Let’s get one thing straight: FUZE4 isn’t a game. Yes, you can play small snippets of games contained within, but it’s really more of an application focused on coding. It’s designed to teach newcomers the basics and allow seasoned coders to flex their coding skills right on the Switch. It’s not the kind of thing you’ll want to purchase on a whim. This is something that you should really only consider picking up if you have a genuine interest in how coding works and how you can apply it to your own ideas.
Considering how complex coding can potentially be, FUZE4 is really good at breaking it all down into relatively bite-size chunks. You’ll want to check out the tutorial section first, which – although rather wordy – starts you off in the right direction, giving an explanation to the various coding terms you’ll come across along with basic concepts such as how to format your code properly. The actual coding screen is predictably basic, but the keyboard is really responsive, and you can use the right analogue stick to easily scroll up or down.
We mentioned you can play games included in the package. They’re objectively not particularly impressive (and many of them aren’t even games, but more along the lines of tech demos), but that’s really not the point of them. Loading up each game initially displays the code used to create the game, and you’re free to edit or expand on them to your heart’s content. Of course, inputting the wrong data can render the game unplayable, but you can easily rectify this or even start over from scratch, if you wish.
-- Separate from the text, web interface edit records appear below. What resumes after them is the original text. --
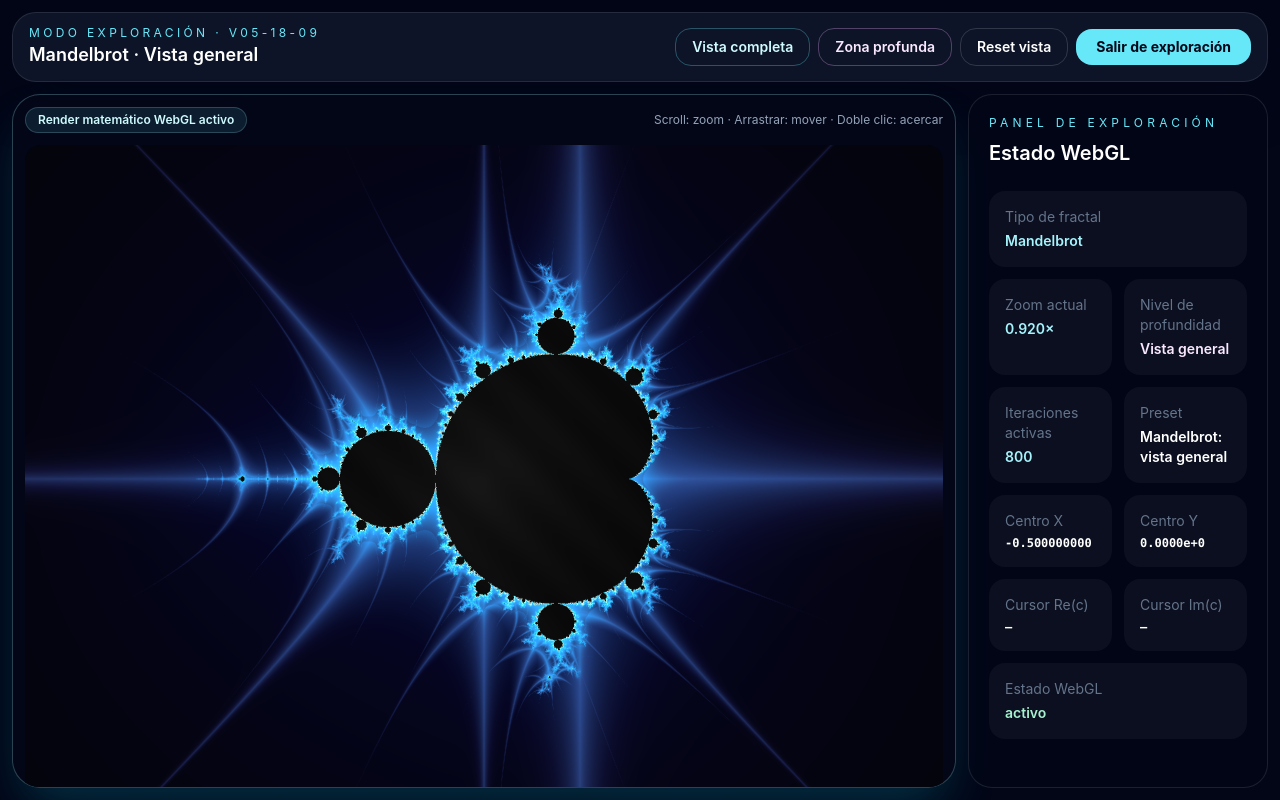
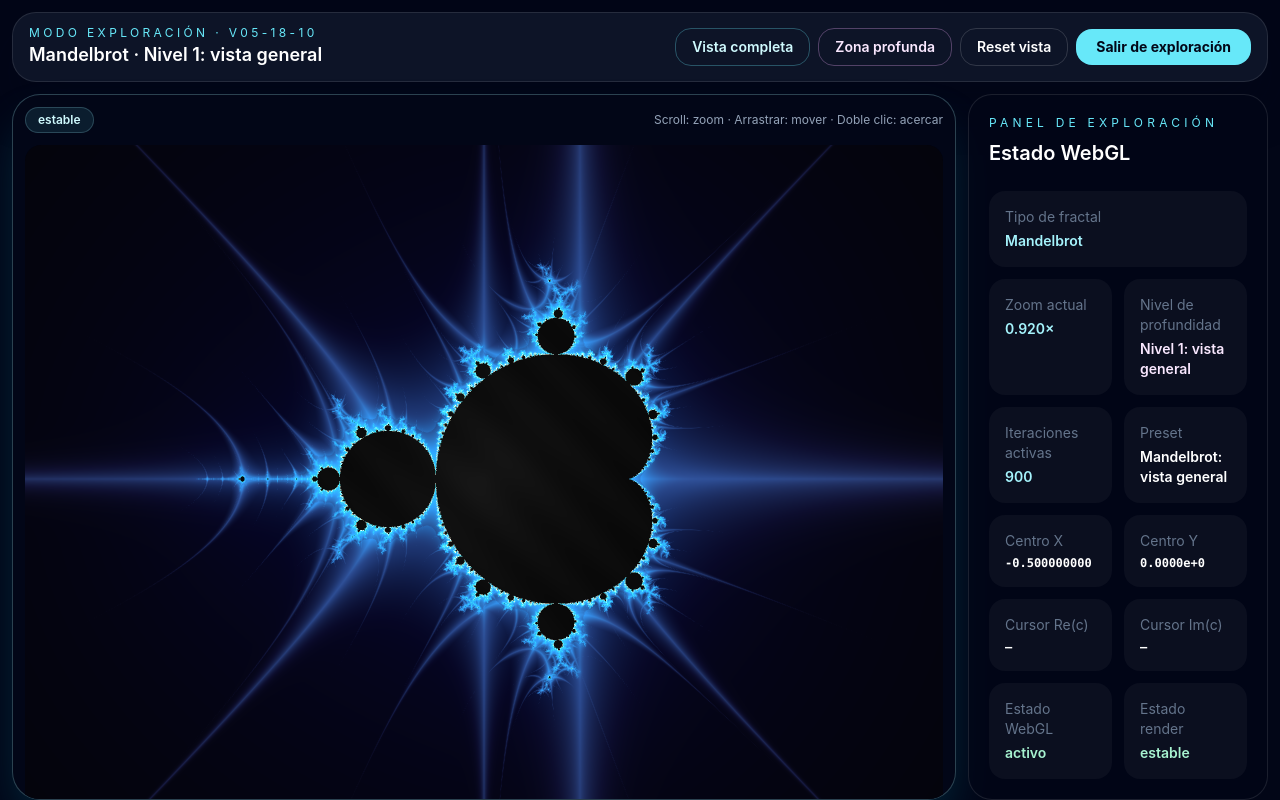
Before and after one commit to vhcanto/Fractales, a React (Vite) app: page / in a window 1280 px wide. Both pictures are taken after a click on the button "Modo exploración". Built offline with nearby package versions, Linux system fonts and the light colour scheme.

Commit message:
Implement deep fractal engine stage one

```diff
--- a/src/App.tsx
+++ b/src/App.tsx
@@ -10,7 +10,7 @@ function App() {
               <div className="flex h-12 w-12 items-center justify-center rounded-2xl bg-cyan-300 font-black text-slate-950">FR</div>
               <div>
                 <h1 className="text-2xl font-bold text-white">Fractal Renderer Lab</h1>
-                <p className="mt-1 text-sm text-slate-300">SistemaFractales · v05-18-09</p>
+                <p className="mt-1 text-sm text-slate-300">SistemaFractales · v05-18-10</p>
               </div>
             </div>
             <p className="max-w-2xl text-sm text-slate-300">
--- a/src/components/EscapeTimeFractalCanvas.tsx
+++ b/src/components/EscapeTimeFractalCanvas.tsx
@@ -1,13 +1,14 @@
-import { useEffect, useRef, useState } from 'react';
+import { useCallback, useEffect, useRef, useState } from 'react';
 import { EscapeTimeFractalRenderer } from '../lib/fractal/escape-time/EscapeTimeFractalRenderer';
 import { panCamera, screenToComplex, zoomCameraAt, type ComplexPoint } from '../lib/fractal/escape-time/camera/fractalCamera';
-import { tunePresetForZoom, type EscapeTimePreset } from '../lib/fractal/escape-time/presets/escapeTimePresets';
+import { getPreviewIterations, tunePresetForZoom, type EscapeTimePreset } from '../lib/fractal/escape-time/presets/escapeTimePresets';
 
 interface EscapeTimeFractalCanvasProps {
   preset: EscapeTimePreset;
   onPresetChange?: (preset: EscapeTimePreset) => void;
   onComplexPointChange?: (point: ComplexPoint) => void;
   onRendererError?: (error: unknown) => void;
+  onRenderStatusChange?: (status: 'recalculando' | 'estable') => void;
   explorationMode?: boolean;
 }
 
@@ -15,6 +16,7 @@ const MIN_CANVAS_WIDTH = 320;
 const MIN_CANVAS_HEIGHT = 520;
 const WHEEL_ZOOM_STRENGTH = 0.00125;
 const DOUBLE_CLICK_ZOOM = 2.2;
+const REFINEMENT_DEBOUNCE_MS = 320;
 
 const getTechnicalMessage = (error: unknown): string => {
   if (error instanceof Error && error.message.trim()) return error.message;
@@ -27,6 +29,7 @@ export function EscapeTimeFractalCanvas({
   onPresetChange,
   onComplexPointChange,
   onRendererError,
+  onRenderStatusChange,
   explorationMode = false,
 }: EscapeTimeFractalCanvasProps) {
   const canvasRef = useRef<HTMLCanvasElement | null>(null);
@@ -36,11 +39,52 @@ export function EscapeTimeFractalCanvas({
   const onRendererErrorRef = useRef(onRendererError);
   const onPresetChangeRef = useRef(onPresetChange);
   const onComplexPointChangeRef = useRef(onComplexPointChange);
+  const onRenderStatusChangeRef = useRef(onRenderStatusChange);
   const hasFailedRef = useRef(false);
   const dragStartRef = useRef<ComplexPoint | null>(null);
   const dragPresetRef = useRef<EscapeTimePreset | null>(null);
+  const refinementTimerRef = useRef<number | null>(null);
   const [statusMessage, setStatusMessage] = useState('Preparando prueba interna WebGL…');
   const [isDragging, setIsDragging] = useState(false);
+
+  const clearRefinementTimer = useCallback(() => {
+    if (refinementTimerRef.current !== null) {
+      window.clearTimeout(refinementTimerRef.current);
+      refinementTimerRef.current = null;
+    }
+  }, []);
+
+  const publishPreset = useCallback((nextPreset: EscapeTimePreset, progressive = true) => {
+    const finalPreset = tunePresetForZoom(nextPreset);
+
+    if (!progressive) {
+      clearRefinementTimer();
+      latestPresetRef.current = finalPreset;
+      onPresetChangeRef.current?.(finalPreset);
+      setStatusMessage('estable');
+      onRenderStatusChangeRef.current?.('estable');
+      return;
+    }
+
+    clearRefinementTimer();
+    const previewPreset = {
+      ...finalPreset,
+      maxIterations: getPreviewIterations(finalPreset.zoom, finalPreset.fractalType),
+    };
+
+    latestPresetRef.current = previewPreset;
+    onPresetChangeRef.current?.(previewPreset);
+    setStatusMessage('recalculando');
+    onRenderStatusChangeRef.current?.('recalculando');
+
+    refinementTimerRef.current = window.setTimeout(() => {
+      latestPresetRef.current = finalPreset;
+      onPresetChangeRef.current?.(finalPreset);
+      setStatusMessage('estable');
+      onRenderStatusChangeRef.current?.('estable');
+      refinementTimerRef.current = null;
+    }, REFINEMENT_DEBOUNCE_MS);
+  }, [clearRefinementTimer]);
 
   useEffect(() => {
     latestPresetRef.current = preset;
@@ -50,7 +94,8 @@ export function EscapeTimeFractalCanvas({
     onRendererErrorRef.current = onRendererError;
     onPresetChangeRef.current = onPresetChange;
     onComplexPointChangeRef.current = onComplexPointChange;
-  }, [onRendererError, onPresetChange, onComplexPointChange]);
+    onRenderStatusChangeRef.current = onRenderStatusChange;
+  }, [onRendererError, onPresetChange, onComplexPointChange, onRenderStatusChange]);
 
   useEffect(() => {
     const canvas = canvasRef.current;
@@ -111,7 +156,8 @@ export function EscapeTimeFractalCanvas({
         }
 
         rendererRef.current.render(latestPresetRef.current);
-        setStatusMessage('Render matemático WebGL activo');
+        setStatusMessage('estable');
+        onRenderStatusChangeRef.current?.('estable');
       } catch (error) {
         failSafely('No fue posible renderizar el fractal matemático WebGL.', error);
       }
@@ -134,8 +180,9 @@ export function EscapeTimeFractalCanvas({
       resizeObserver?.disconnect();
       rendererRef.current?.destroy();
       rendererRef.current = null;
+      clearRefinementTimer();
     };
-  }, [explorationMode]);
+  }, [clearRefinementTimer, explorationMode]);
 
   useEffect(() => {
     const host = containerRef.current;
@@ -173,12 +220,6 @@ export function EscapeTimeFractalCanvas({
       width: rect.width,
       height: rect.height,
     };
-  };
-
-  const publishPreset = (nextPreset: EscapeTimePreset) => {
-    const tunedPreset = tunePresetForZoom(nextPreset);
-    latestPresetRef.current = tunedPreset;
-    onPresetChangeRef.current?.(tunedPreset);
   };
 
   const handlePointerMove = (event: React.PointerEvent<HTMLCanvasElement>) => {
@@ -228,7 +269,7 @@ export function EscapeTimeFractalCanvas({
 
     canvas.addEventListener('wheel', handleNativeWheel, { passive: false });
     return () => canvas.removeEventListener('wheel', handleNativeWheel);
-  }, []);
+  }, [publishPreset]);
 
   const handleDoubleClick = (event: React.MouseEvent<HTMLCanvasElement>) => {
     const local = getLocalPoint(event);
--- a/src/components/FractalControls.tsx
+++ b/src/components/FractalControls.tsx
@@ -29,7 +29,7 @@ export function FractalControls({
     <div className="rounded-3xl border border-white/10 bg-white/[0.04] p-5 shadow-glow">
       <div className="flex flex-col gap-4 lg:flex-row lg:items-start lg:justify-between">
         <div>
-          <p className="text-sm uppercase tracking-[0.35em] text-cyan-300">Fractal Renderer Lab · v05-18-09</p>
+          <p className="text-sm uppercase tracking-[0.35em] text-cyan-300">Fractal Renderer Lab · v05-18-10</p>
           <h2 className="mt-2 text-3xl font-semibold text-white">Fractal Renderer Lab</h2>
           <p className="mt-2 max-w-2xl text-sm text-slate-400">
             Exploración matemática WebGL de Mandelbrot, Julia Set y Burning Ship con cámara interactiva, zoom profundo y paletas calibradas.
--- a/src/components/ParameterPanel.tsx
+++ b/src/components/ParameterPanel.tsx
@@ -5,6 +5,7 @@ interface ParameterPanelProps {
   escapePreset: EscapeTimePreset;
   complexPoint: ComplexPoint | null;
   webglStatus: 'activo' | 'error';
+  renderStatus: 'recalculando' | 'estable';
   compact?: boolean;
 }
 
@@ -14,7 +15,7 @@ const formatNumber = (value: number, digits = 6) => {
   return value.toFixed(digits);
 };
 
-export function ParameterPanel({ escapePreset, complexPoint, webglStatus, compact = false }: ParameterPanelProps) {
+export function ParameterPanel({ escapePreset, complexPoint, webglStatus, renderStatus, compact = false }: ParameterPanelProps) {
   const depthLevel = getDepthLevel(escapePreset.zoom);
 
   return (
@@ -73,9 +74,15 @@ export function ParameterPanel({ escapePreset, complexPoint, webglStatus, compac
             <p className="mt-1 font-mono text-xs font-semibold text-white">{complexPoint ? formatNumber(complexPoint.y, 9) : '—'}</p>
           </div>
         </div>
-        <div className="rounded-2xl bg-white/[0.04] p-4">
-          <p className="text-slate-500">Estado WebGL</p>
-          <p className={`mt-1 font-semibold ${webglStatus === 'error' ? 'text-rose-200' : 'text-emerald-200'}`}>{webglStatus}</p>
+        <div className="grid grid-cols-2 gap-3">
+          <div className="rounded-2xl bg-white/[0.04] p-4">
+            <p className="text-slate-500">Estado WebGL</p>
+            <p className={`mt-1 font-semibold ${webglStatus === 'error' ? 'text-rose-200' : 'text-emerald-200'}`}>{webglStatus}</p>
+          </div>
+          <div className="rounded-2xl bg-white/[0.04] p-4">
+            <p className="text-slate-500">Estado render</p>
+            <p className={`mt-1 font-semibold ${renderStatus === 'recalculando' ? 'text-amber-200' : 'text-emerald-200'}`}>{renderStatus}</p>
+          </div>
         </div>
         {!compact ? (
           <div className="rounded-2xl border border-cyan-300/15 bg-cyan-300/10 p-4 text-cyan-50">
--- a/src/lib/fractal/escape-time/EscapeTimeFractalRenderer.ts
+++ b/src/lib/fractal/escape-time/EscapeTimeFractalRenderer.ts
@@ -103,7 +103,7 @@ export class EscapeTimeFractalRenderer {
     this.setUniform2f(bundle.uniforms.resolution, this.canvas.width, this.canvas.height);
     this.setUniform2f(bundle.uniforms.center, preset.centerX, preset.centerY);
     this.setUniform1f(bundle.uniforms.zoom, preset.zoom);
-    this.setUniform1i(bundle.uniforms.maxIterations, Math.min(Math.max(Math.round(preset.maxIterations), 24), 3000));
+    this.setUniform1i(bundle.uniforms.maxIterations, Math.min(Math.max(Math.round(preset.maxIterations), 24), 5000));
     this.setUniform1f(bundle.uniforms.escapeRadius, preset.escapeRadius);
     if (bundle.uniforms.palette) gl.uniform3fv(bundle.uniforms.palette, flatPalette);
     this.setUniform1f(bundle.uniforms.colorShift, preset.colorShift);
--- a/src/lib/fractal/escape-time/presets/escapeTimePresets.ts
+++ b/src/lib/fractal/escape-time/presets/escapeTimePresets.ts
@@ -9,6 +9,8 @@ export interface FractalCameraState {
   initialCenterX: number;
   initialCenterY: number;
   initialZoom: number;
+  minZoom: number;
+  maxZoom: number;
 }
 
 export interface EscapeTimePreset extends FractalCameraState {
@@ -27,11 +29,16 @@ export interface EscapeTimePreset extends FractalCameraState {
   juliaC?: { x: number; y: number };
 }
 
-const withInitialCamera = <T extends Omit<EscapeTimePreset, 'initialCenterX' | 'initialCenterY' | 'initialZoom'>>(preset: T): EscapeTimePreset => ({
+const DEFAULT_MIN_ZOOM = 0.08;
+const DEFAULT_MAX_ZOOM = 100_000_000_000_000;
+
+const withInitialCamera = <T extends Omit<EscapeTimePreset, keyof Pick<FractalCameraState, 'initialCenterX' | 'initialCenterY' | 'initialZoom' | 'minZoom' | 'maxZoom'>> & Partial<Pick<FractalCameraState, 'minZoom' | 'maxZoom'>>>(preset: T): EscapeTimePreset => ({
   ...preset,
   initialCenterX: preset.centerX,
   initialCenterY: preset.centerY,
   initialZoom: preset.zoom,
+  minZoom: preset.minZoom ?? DEFAULT_MIN_ZOOM,
+  maxZoom: preset.maxZoom ?? DEFAULT_MAX_ZOOM,
 });
 
 const basePresetByType: Record<EscapeTimeFractalType, Omit<EscapeTimePreset, keyof FractalCameraState | 'id' | 'name' | 'description'>> = {
@@ -170,19 +177,29 @@ export const fractalTypeLabels: Record<EscapeTimeFractalType, string> = {
 };
 
 export const getDepthLevel = (zoom: number): string => {
-  if (zoom < 8) return 'Vista general';
-  if (zoom < 250) return 'Profundidad media';
-  if (zoom < 8_000) return 'Zoom alto';
-  if (zoom < 300_000) return 'Profundidad extrema';
-  return 'Microdetalle profundo';
+  if (zoom < 8) return 'Nivel 1: vista general';
+  if (zoom < 250) return 'Nivel 2: acercamiento';
+  if (zoom < 8_000) return 'Nivel 3: detalle';
+  if (zoom < 300_000) return 'Nivel 4: profundo';
+  return 'Nivel 5: muy profundo';
 };
 
-export const getDynamicIterations = (zoom: number): number => {
-  if (zoom < 25) return 800;
-  if (zoom < 1_000) return 1200;
-  if (zoom < 80_000) return 1800;
-  if (zoom < 4_000_000) return 2500;
-  return 3000;
+export const getAdaptiveIterations = (zoom: number, fractalType: EscapeTimeFractalType): number => {
+  const safeZoom = Math.max(zoom, 0.0001);
+  const base = safeZoom < 25 ? 800 : safeZoom < 1_000 ? 1300 : safeZoom < 80_000 ? 2200 : safeZoom < 4_000_000 ? 3400 : 4600;
+  const offset = safeZoom < 25
+    ? (fractalType === 'mandelbrot' ? 100 : fractalType === 'julia' ? -50 : -150)
+    : (fractalType === 'mandelbrot' ? 300 : fractalType === 'julia' ? -150 : -350);
+  const adjusted = base + offset;
+  const minimum = fractalType === 'burningShip' ? 600 : 650;
+  const maximum = fractalType === 'mandelbrot' ? 5000 : fractalType === 'julia' ? 4400 : 3800;
+  return Math.min(maximum, Math.max(minimum, adjusted));
+};
+
+export const getPreviewIterations = (zoom: number, fractalType: EscapeTimeFractalType): number => {
+  const finalIterations = getAdaptiveIterations(zoom, fractalType);
+  const floor = fractalType === 'burningShip' ? 360 : 420;
+  return Math.max(floor, Math.round(finalIterations * 0.38));
 };
 
 export const tunePresetForZoom = (preset: EscapeTimePreset): EscapeTimePreset => {
@@ -194,7 +211,7 @@ export const tunePresetForZoom = (preset: EscapeTimePreset): EscapeTimePreset =>
 
   return {
     ...preset,
-    maxIterations: getDynamicIterations(preset.zoom),
+    maxIterations: getAdaptiveIterations(preset.zoom, preset.fractalType),
     contrast,
     gamma,
     brightness,
--- a/src/lib/fractal/escape-time/utils/shaderUtils.ts
+++ b/src/lib/fractal/escape-time/utils/shaderUtils.ts
@@ -25,7 +25,7 @@ void main() {
 export const shaderPrelude = `
 precision highp float;
 
-#define MAX_STEPS 3000
+#define MAX_STEPS 5000
 
 varying vec2 v_uv;
 uniform vec2 u_resolution;
--- a/src/pages/FractalLab.tsx
+++ b/src/pages/FractalLab.tsx
@@ -41,6 +41,7 @@ export function FractalLab() {
   const [webglError, setWebglError] = useState<string | null>(null);
   const [retryToken, setRetryToken] = useState(0);
   const [isExplorationMode, setIsExplorationMode] = useState(false);
+  const [renderStatus, setRenderStatus] = useState<'recalculando' | 'estable'>('estable');
 
   useEffect(() => {
     document.body.classList.toggle('overflow-hidden', isExplorationMode);
@@ -54,6 +55,7 @@ export function FractalLab() {
     setComplexPoint(null);
     setWebglError(null);
     setRetryToken((current) => current + 1);
+    setRenderStatus('estable');
   };
 
   const changeFractalType = (nextType: EscapeTimeFractalType) => {
@@ -67,16 +69,19 @@ export function FractalLab() {
   const resetView = () => {
     setActivePreset((current) => tunePresetForZoom(resetPresetCamera(current)));
     setComplexPoint(null);
+    setRenderStatus('estable');
   };
 
   const regenerateView = () => {
     setActivePreset((current) => regeneratePreset(current));
     setComplexPoint(null);
+    setRenderStatus('estable');
   };
 
   const retryWebGL = () => {
     setWebglError(null);
     setRetryToken((current) => current + 1);
+    setRenderStatus('estable');
   };
 
   const webglErrorCard = (
@@ -116,6 +121,7 @@ export function FractalLab() {
           onComplexPointChange={setComplexPoint}
           onPresetChange={setActivePreset}
           onRendererError={(error) => setWebglError(getErrorMessage(error))}
+          onRenderStatusChange={setRenderStatus}
         />
       )}
     </FractalErrorBoundary>
@@ -126,7 +132,7 @@ export function FractalLab() {
       <div className="fixed inset-0 z-50 flex flex-col gap-3 overflow-hidden bg-slate-950 p-3 text-slate-100">
         <div className="flex flex-wrap items-center justify-between gap-3 rounded-3xl border border-white/10 bg-slate-900/90 px-4 py-3 shadow-2xl shadow-slate-950/50">
           <div>
-            <p className="text-xs uppercase tracking-[0.28em] text-cyan-300">Modo exploración · v05-18-09</p>
+            <p className="text-xs uppercase tracking-[0.28em] text-cyan-300">Modo exploración · v05-18-10</p>
             <h2 className="text-lg font-semibold text-white">{fractalTypeLabels[fractalType]} · {getDepthLevel(activePreset.zoom)}</h2>
           </div>
           <div className="flex flex-wrap items-center gap-2 text-sm">
@@ -147,7 +153,7 @@ export function FractalLab() {
         <div className="grid min-h-0 flex-1 gap-3 xl:grid-cols-[minmax(0,1fr)_300px]">
           <main className="min-h-0">{fractalCanvas}</main>
           <div className="hidden xl:block">
-            <ParameterPanel escapePreset={activePreset} complexPoint={complexPoint} webglStatus={webglError ? 'error' : 'activo'} compact />
+            <ParameterPanel escapePreset={activePreset} complexPoint={complexPoint} webglStatus={webglError ? 'error' : 'activo'} renderStatus={renderStatus} compact />
           </div>
         </div>
       </div>
@@ -170,7 +176,7 @@ export function FractalLab() {
         />
         {fractalCanvas}
       </main>
-      <ParameterPanel escapePreset={activePreset} complexPoint={complexPoint} webglStatus={webglError ? 'error' : 'activo'} />
+      <ParameterPanel escapePreset={activePreset} complexPoint={complexPoint} webglStatus={webglError ? 'error' : 'activo'} renderStatus={renderStatus} />
     </div>
   );
 }
```
Also changed, not shown: src/lib/fractal/escape-time/camera/fractalCamera.ts (+7 -1 lines).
As a gateway into the world of coding, FUZE4 is a nice little package that admirably attempts to soften the daunting prospect of writing code. It’s not something we can wholeheartedly recommend unless you’re really interested in seeing how it all works, but to its credit, it does a decent enough job of showing you the basics whilst demonstrating what you could potentially create with a bit of time and practice.